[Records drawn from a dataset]
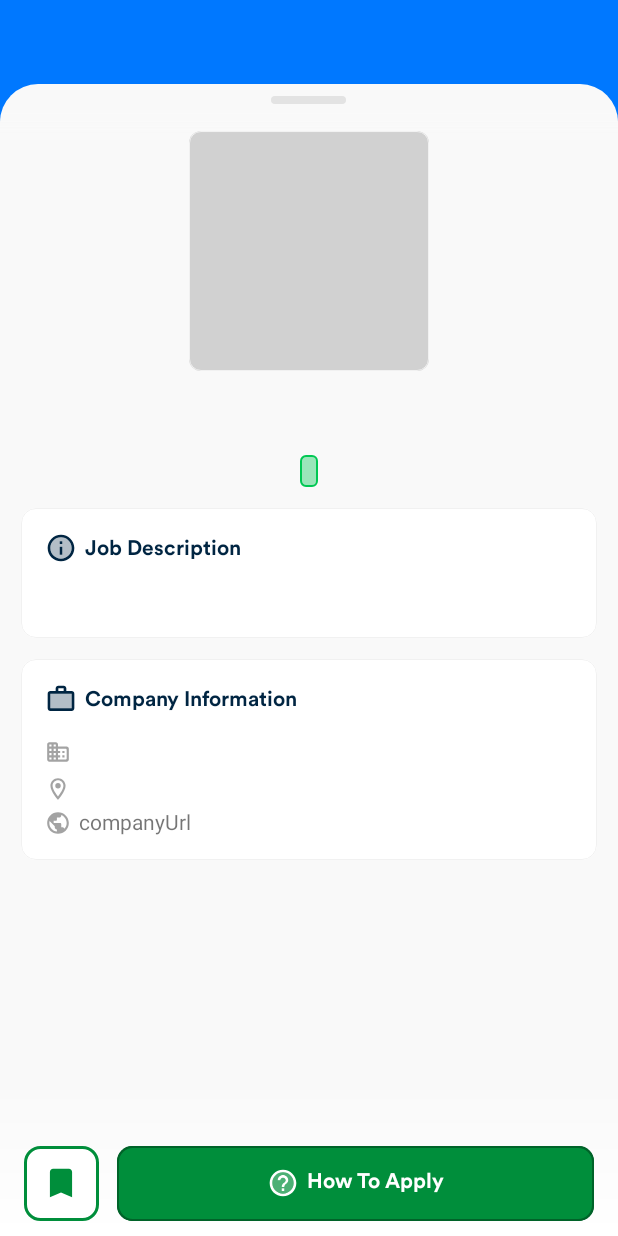
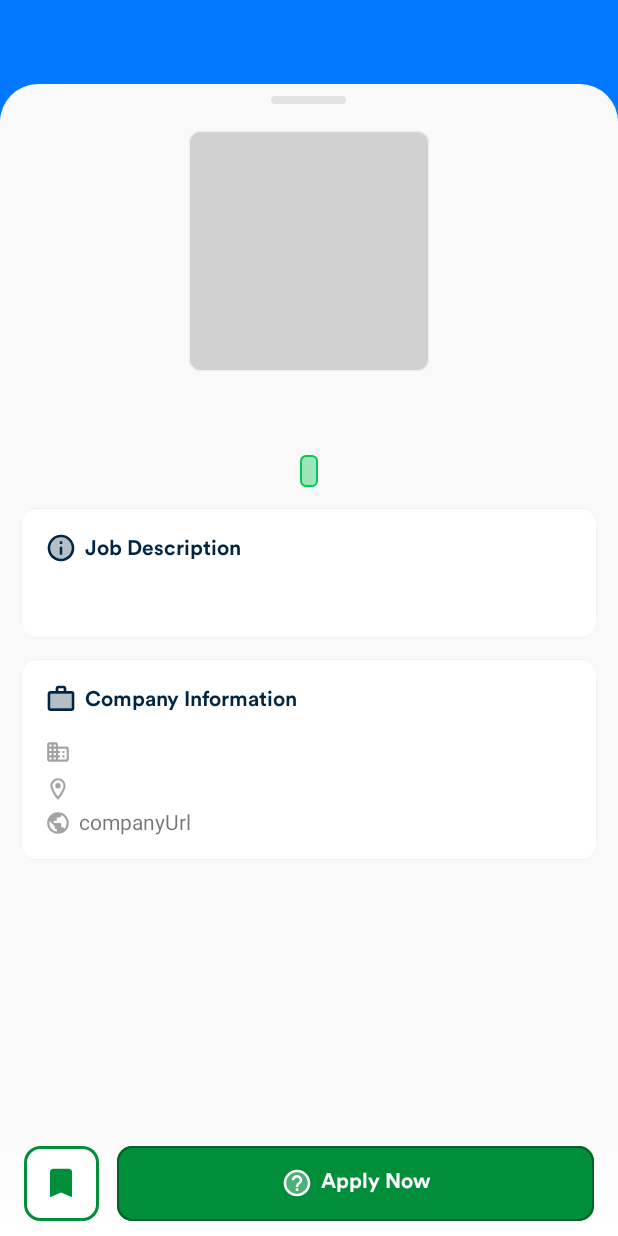
Before and after one commit to 007Ackerman/jobify, an Android app: the JobDetailsActivity screen opened directly, with no data from a screen before it, on a phone screen of 412 x 824 dp. Run offline under Robolectric (Android 15) with nearby library versions, the phone set to English and light mode, and no system bars; our stand-ins replace Shimmer, data binding.

```diff
--- a/app/src/main/java/com/example/jobify/filter/FilterJob.java
+++ b/app/src/main/java/com/example/jobify/filter/FilterJob.java
@@ -35,7 +35,7 @@ public class FilterJob extends Filter {
             for (int i=0; i<filterList.size();i++){
 
                 //validation
-                if (filterList.get(i).getCompany().toUpperCase().contains(constraint)){
+                if (filterList.get(i).getJobTitle().toUpperCase().contains(constraint)){
 
                     //add to filtered list
                     filteredModels.add(filterList.get(i));
--- a/app/src/main/res/layout/activity_dashboard.xml
+++ b/app/src/main/res/layout/activity_dashboard.xml
@@ -114,8 +114,9 @@
                                 android:layout_marginStart="16dp"
                                 android:layout_marginEnd="16dp"
                                 android:fontFamily="@font/book"
+                                android:textColorHint="@color/white"
                                 android:singleLine="true"
-                                android:text="What are you looking for?"
+                                android:hint="What are you looking for?"
                                 android:textColor="@color/blue_050"
                                 android:textSize="16dp" />
                             <ImageView
--- a/app/src/main/res/layout/activity_job_details.xml
+++ b/app/src/main/res/layout/activity_job_details.xml
@@ -61,19 +61,19 @@
                         <com.google.android.material.card.MaterialCardView
                             android:layout_width="160dp"
                             android:layout_height="160dp"
+                            android:layout_gravity="center_horizontal"
                             android:layout_marginTop="16sp"
-                            android:layout_gravity="center_horizontal"
-                            app:strokeWidth="0.5dp"
+                            app:cardCornerRadius="8dp"
+                            app:cardElevation="0dp"
                             app:strokeColor="#f1f1f1"
-                            app:cardElevation="0dp"
-                            app:cardCornerRadius="8dp">
+                            app:strokeWidth="0.5dp">
 
                             <ImageView
                                 android:id="@+id/companyLogo"
-                                android:scaleType="centerInside"
+                                android:layout_width="match_parent"
+                                android:layout_height="match_parent"
                                 android:layout_margin="5dp"
-                                android:layout_width="match_parent"
-                                android:layout_height="match_parent" />
+                                android:scaleType="centerInside" />
 
                             <com.facebook.shimmer.ShimmerFrameLayout
                                 android:id="@+id/progress"
@@ -85,7 +85,7 @@
                                 <View
                                     android:layout_width="match_parent"
                                     android:layout_height="match_parent"
-                                    android:background="@color/gray_100"/>
+                                    android:background="@color/gray_100" />
 
                             </com.facebook.shimmer.ShimmerFrameLayout>
 
@@ -93,64 +93,65 @@
 
                         <TextView
                             android:id="@+id/title"
+                            android:layout_width="match_parent"
+                            android:layout_height="wrap_content"
+                            android:layout_marginStart="16sp"
+                            android:layout_marginTop="10dp"
+                            android:layout_marginEnd="16sp"
+                            android:fontFamily="@font/bold"
+                            android:gravity="center_horizontal"
                             android:text="title"
                             android:textColor="@color/gray_500"
-                            android:textSize="18sp"
-                            android:fontFamily="@font/bold"
-                            android:layout_width="match_parent"
-                            android:layout_height="wrap_content"
-                            android:layout_marginTop="10dp"
-                            android:layout_marginStart="16sp"
-                            android:layout_marginEnd="16sp"
-                            android:gravity="center_horizontal"/>
+                            android:textSize="18sp" />
 
                         <TextView
                             android:id="@+id/company1"
-                            android:text="company"
-                            android:textColor="@color/gray_500"
-                            android:textSize="14sp"
-                            android:fontFamily="@font/book"
                             android:layout_width="match_parent"
                             android:layout_height="wrap_content"
                             android:layout_marginStart="16sp"
                             android:layout_marginEnd="16sp"
-                            android:gravity="center_horizontal"/>
+                            android:fontFamily="@font/book"
+                            android:gravity="center_horizontal"
+                            android:text="company"
+                            android:textColor="@color/gray_500"
+                            android:textSize="14sp" />
 
                         <TextView
                             android:id="@+id/jobtype"
+                            android:layout_width="wrap_content"
+                            android:layout_height="wrap_content"
+                            android:layout_gravity="center_horizontal"
+                            android:layout_marginStart="16sp"
+                            android:layout_marginTop="6dp"
+                            android:layout_marginEnd="16sp"
+                            android:background="@drawable/bg_job_type"
+                            android:fontFamily="@font/medium"
+                            android:gravity="center_horizontal"
+                            android:paddingStart="6dp"
+                            android:paddingTop="2dp"
+                            android:paddingEnd="6dp"
+                            android:paddingBottom="2dp"
                             android:text="type"
                             android:textColor="@color/green_300"
-                            android:textSize="14sp"
-                            android:fontFamily="@font/medium"
-                            android:paddingEnd="6dp"
-                            android:paddingStart="6dp"
-                            android:paddingBottom="2dp"
-                            android:paddingTop="2dp"
-                            android:layout_width="wrap_content"
-                            android:layout_height="wrap_content"
-                            android:layout_marginTop="6dp"
-                            android:layout_marginStart="16sp"
-                            android:layout_marginEnd="16sp"
-                            android:layout_gravity="center_horizontal"
-                            android:background="@drawable/bg_job_type"
-                            android:gravity="center_horizontal"/>
+                            android:textSize="14sp" />
 
                         <com.google.android.material.card.MaterialCardView
                             android:layout_width="match_parent"
                             android:layout_height="wrap_content"
                             android:layout_marginStart="14dp"
+                            android:layout_marginTop="14dp"
                             android:layout_marginEnd="14dp"
-                            android:layout_marginTop="14dp"
-                            app:strokeWidth="0.5dp"
+                            android:background="@color/white"
+                            app:cardCornerRadius="10dp"
+                            app:cardElevation="0dp"
                             app:strokeColor="#f1f1f1"
-                            app:cardElevation="0dp"
-                            app:cardCornerRadius="10dp">
+                            app:strokeWidth="0.5dp">
 
                             <LinearLayout
                                 android:layout_width="match_parent"
                                 android:layout_height="wrap_content"
-                                android:orientation="vertical"
-                                android:layout_margin="16sp">
+                                android:layout_margin="16sp"
+                                android:orientation="vertical">
 
                                 <LinearLayout
                                     android:layout_width="match_parent"
@@ -162,25 +163,25 @@
                                         android:layout_width="21dp"
                                         android:layout_height="21dp"
                                         android:src="@drawable/ic_twotone_info_24"
-                                        app:tint="@color/navy_100"/>
+                                        app:tint="@color/navy_100" />
 
                                     <TextView
                                         android:layout_width="match_parent"
                                         android:layout_height="wrap_content"
                                         android:layout_gravity="center_vertical"
+                                        android:layout_marginStart="5dp"
+                                        android:fontFamily="@font/bold"
                                         android:text="Job Description"
-                                        android:textColor="@color/navy_100"
-                                        android:fontFamily="@font/bold"
-                                        android:layout_marginStart="5dp"/>
+                                        android:textColor="@color/navy_100" />
                                 </LinearLayout>
 
                                 <TextView
                                     android:id="@+id/description"
                                     android:layout_width="match_parent"
                                     android:layout_height="wrap_content"
+                                    android:fontFamily="@font/book"
                                     android:textColor="@color/gray_400"
-                                    android:fontFamily="@font/book"
-                                    android:textIsSelectable="true"/>
+                                    android:textIsSelectable="true" />
 
                             </LinearLayout>
 
@@ -190,18 +191,19 @@
                             android:layout_width="match_parent"
                             android:layout_height="wrap_content"
                             android:layout_marginStart="14dp"
+                            android:layout_marginTop="14dp"
                             android:layout_marginEnd="14dp"
-                            android:layout_marginTop="14dp"
-                            app:strokeWidth="0.5dp"
+                            android:background="@color/white"
+                            app:cardCornerRadius="10dp"
+                            app:cardElevation="0dp"
                             app:strokeColor="#f1f1f1"
-                            app:cardElevation="0dp"
-                            app:cardCornerRadius="10dp">
+                            app:strokeWidth="0.5dp">
 
                             <LinearLayout
                                 android:layout_width="match_parent"
                                 android:layout_height="wrap_content"
-                                android:orientation="vertical"
-                                android:layout_margin="16sp">
+                                android:layout_margin="16sp"
+                                android:orientation="vertical">
 
                                 <LinearLayout
                                     android:layout_width="match_parent"
@@ -213,16 +215,16 @@
                                         android:layout_width="21dp"
                                         android:layout_height="21dp"
                                         android:src="@drawable/ic_twotone_work_24"
-                                        app:tint="@color/navy_100"/>
+                                        app:tint="@color/navy_100" />
 
                                     <TextView
                                         android:layout_width="match_parent"
                                         android:layout_height="wrap_content"
                                         android:layout_gravity="center_vertical"
+                                        android:layout_marginStart="5dp"
+                                        android:fontFamily="@font/bold"
                                         android:text="Company Information"
-                                        android:textColor="@color/navy_100"
-                                        android:fontFamily="@font/bold"
-                                        android:layout_marginStart="5dp"/>
+                                        android:textColor="@color/navy_100" />
                                 </LinearLayout>
 
                                 <LinearLayout
@@ -239,7 +241,7 @@
                                             android:layout_width="17dp"
                                             android:layout_height="17dp"
                                             android:src="@drawable/ic_round_business_24"
-                                            app:tint="@color/gray_300"/>
+                                            app:tint="@color/gray_300" />
 
                                         <TextView
                                             android:id="@+id/company2"
@@ -252,9 +254,9 @@
                                     </RelativeLayout>
 
                                     <RelativeLayout
-                                        android:layout_marginTop="3dp"
                                         android:layout_width="match_parent"
-                                        android:layout_height="wrap_content">
+                                        android:layout_height="wrap_content"
+                                        android:layout_marginTop="3dp">
 
                                         <ImageView
                                             android:id="@+id/iconLocation"
@@ -262,7 +264,7 @@
                                             android:layout_height="17dp"
                                             android:layout_marginTop="2dp"
                                             android:src="@drawable/ic_outline_location_on_24"
-                                            app:tint="@color/gray_300"/>
+                                            app:tint="@color/gray_300" />
 
                                         <TextView
                                             android:id="@+id/location"
@@ -275,9 +277,9 @@
                                     </RelativeLayout>
 
                                     <RelativeLayout
-                                        android:layout_marginTop="3dp"
                                         android:layout_width="match_parent"
-                                        android:layout_height="wrap_content">
+                                        android:layout_height="wrap_content"
+                                        android:layout_marginTop="3dp">
 
                                         <ImageView
                                             android:id="@+id/iconWebsite"
@@ -285,15 +287,15 @@
                                             android:layout_height="17dp"
                                             android:layout_marginTop="2dp"
                                             android:src="@drawable/ic_baseline_public_24"
-                                            app:tint="@color/gray_300"/>
+                                            app:tint="@color/gray_300" />
 
                                         <TextView
-                                            android:layout_toEndOf="@id/iconWebsite"
                                             android:layout_width="wrap_content"
                                             android:layout_height="wrap_content"
                                             android:layout_marginStart="5dp"
+                                            android:layout_toEndOf="@id/iconWebsite"
                                             android:text="companyUrl"
-                                            android:textIsSelectable="true"/>
+                                            android:textIsSelectable="true" />
 
                                     </RelativeLayout>
 
@@ -376,7 +378,7 @@
                         android:layout_width="21dp"
                         android:layout_height="21dp"/>
                     <TextView
-                        android:text="How To Apply"
+                        android:text="Apply Now"
                         android:textColor="@color/white"
                         android:fontFamily="@font/bold"
                         android:layout_marginStart="5dp"
```
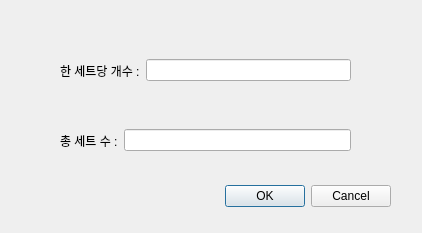
This is posenet_python/ui/setting_ui.ui in EunbinShin/final as Qt 5 draws it before an edit. The edited form follows.
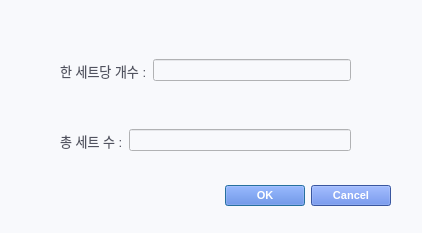
This is the edited form.

Patch:
```diff
--- a/posenet_python/ui/setting_ui.ui
+++ b/posenet_python/ui/setting_ui.ui
@@ -13,6 +13,59 @@
   <property name="windowTitle">
    <string>Dialog</string>
   </property>
+  <property name="styleSheet">
+   <string notr="true">QWidget
+{
+	background-color: rgb(248, 249, 252);
+	color: #000000;
+
+}
+
+
+/*-----QLabel-----*/
+QLabel
+{
+	background-color: transparent;
+	color: rgb(80, 82, 95);
+	font-size: 13px;
+
+}
+
+
+/*-----QPushButton-----*/
+QPushButton
+{
+	background-color: rgb(80,120,222);
+	color: #fff;
+	font-size: 11px;
+	font-weight: bold;
+}
+
+QPushButton::hover
+{
+	background-color: #3457b3;
+
+}
+
+QPushButton::disabled
+{
+	background-color: #4d5770;
+
+}
+
+
+QPushButton::pressed
+{
+	background-color: #85a7ff;
+
+}
+
+
+
+
+
+</string>
+  </property>
   <widget class="QDialogButtonBox" name="buttonBox">
    <property name="geometry">
     <rect>
```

_What is required_. Read the lines above. Gather those in which the string "java" is found.

_Your response_.
--- a/app/src/main/java/com/example/jobify/filter/FilterJob.java
+++ b/app/src/main/java/com/example/jobify/filter/FilterJob.java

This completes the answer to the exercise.